There is no definitive town of origin or known inventor of this Central American dough, but it is believed by Avalos that the food is of pre-Hispanic origin. To be of pre-Hispanic origin means the chochoyote was created before Spaniards or any European colonizers invaded the New World when the older civilizations such as the Aztecs, Mixtecs, and Toltecs thrived (via Sprach Caffe). This would make sense since these societies heavily relied on corn as a staple food crop for thousands of years before colonization.

Chochoyote's Ingredients

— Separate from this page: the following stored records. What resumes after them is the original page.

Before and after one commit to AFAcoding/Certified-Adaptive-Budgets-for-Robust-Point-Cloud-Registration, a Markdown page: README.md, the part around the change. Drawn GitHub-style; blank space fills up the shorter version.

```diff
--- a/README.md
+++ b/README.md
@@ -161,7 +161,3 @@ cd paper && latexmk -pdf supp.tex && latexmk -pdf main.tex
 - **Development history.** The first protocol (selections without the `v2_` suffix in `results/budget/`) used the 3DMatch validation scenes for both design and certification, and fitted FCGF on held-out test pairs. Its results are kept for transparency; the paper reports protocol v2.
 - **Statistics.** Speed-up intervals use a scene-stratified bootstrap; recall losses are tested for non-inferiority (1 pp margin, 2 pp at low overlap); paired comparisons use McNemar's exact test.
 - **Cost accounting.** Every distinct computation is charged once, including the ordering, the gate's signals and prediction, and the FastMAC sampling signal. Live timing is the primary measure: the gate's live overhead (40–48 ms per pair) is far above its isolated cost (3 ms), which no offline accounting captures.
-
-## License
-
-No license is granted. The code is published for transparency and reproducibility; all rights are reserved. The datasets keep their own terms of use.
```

Chochoyotes differ from region to region in Mexico, but for the most part, the base of the dumpling remains consistent. The Spruce Eats describes chochoyotes as having a corn flour-based dough that is boiled in liquid whether it be broth or mole, this is because the dumpling is meant to bleed starch into these otherwise watery dishes. Chochoyotes are extremely simple to make using salt, water, and corn masa. Corn masa is inherent to the Mexican diet, reports MasterClass, masa harina is made of ground corn flour which eventually comes together to form the masa dough which is then used for the traditional chochoyote. 

Different kinds of corn can affect the dough as well, making it fluffier or denser depending on the amount of starch the corn variety has. The process of turning corn into flour is ancient in Mesoamerica and lends legitimacy to the belief that the chochoyote is pre-colonial in origin. Today, the dumpling has a few other ingredients added for taste such as lard – which would supply the meal with hearty and filling fats- as well as fresh herbs, but part of what makes this dumpling distinct is its presentation. The chochoyote is traditionally rolled into a small sphere and then shaped into a bowl as if one pressed their thumb into the center of the ball (via The Spruce Eats).

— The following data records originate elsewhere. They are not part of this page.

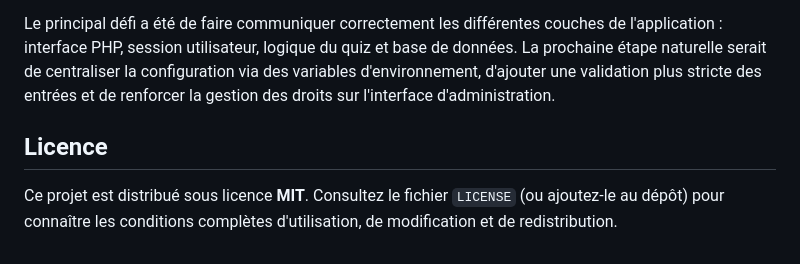
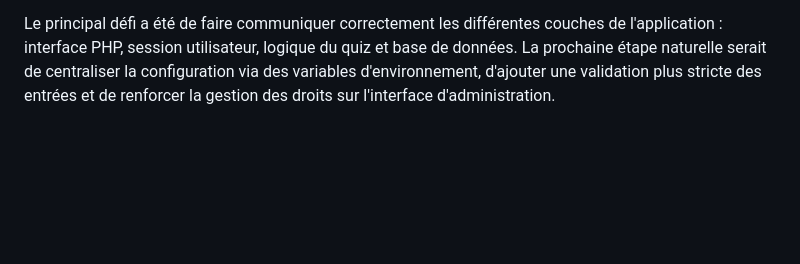
Before and after one commit to Wallygatorkss/FirstWebSite, a Markdown page: README.md, the part around the change. Rendered like a GitHub page; blank space fills up the shorter version.

Commit message:
Update README by removing license section
Removed license section from README and retained project challenges and next steps.

```diff
--- a/README.md
+++ b/README.md
@@ -151,7 +151,3 @@ Ce projet m'a permis de mettre en pratique plusieurs compétences de développem
 - Découvrir la conteneurisation d'une application web avec Docker Compose et plusieurs services dépendants.
 
 Le principal défi a été de faire communiquer correctement les différentes couches de l'application : interface PHP, session utilisateur, logique du quiz et base de données. La prochaine étape naturelle serait de centraliser la configuration via des variables d'environnement, d'ajouter une validation plus stricte des entrées et de renforcer la gestion des droits sur l'interface d'administration.
-
-## Licence
-
-Ce projet est distribué sous licence **MIT**. Consultez le fichier `LICENSE` (ou ajoutez-le au dépôt) pour connaître les conditions complètes d'utilisation, de modification et de redistribution.
```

How to find and eat Chochoyotes

You would indulge in chochoyotes as you would any other dumpling in a soup. According to Epicurious, chochoyotes are commonly served in a hot broth and cooked until they float to the surface. The best part about the dumplings is that they can be served in any kind of broth with any kind of flavor, so this meal can be made for vegetarians and meat eaters alike. Authentic Mexican restaurants may serve dishes like Tesmole or Oaxacan Black Beans Soup which are both traditionally cooked and served with chochoyotes, but for the most part, these dumplings are easily served and made at home. The recipe for Sopa de Guías de Calabaza is an amazing summer soup filled with seasonal greens and veggies and, of course, chochoyotes (via Seasons of My Heart). 

Whether you are looking for a spicy, savory, or even sour soup, if you want it thick and filling, think of adding some chochoyotes into the pot to cook. Accessible to vegan, vegetarian, and gluten-free eaters, these Mexican dumplings are an easy and delicious addition to soups both Central American and non-traditional.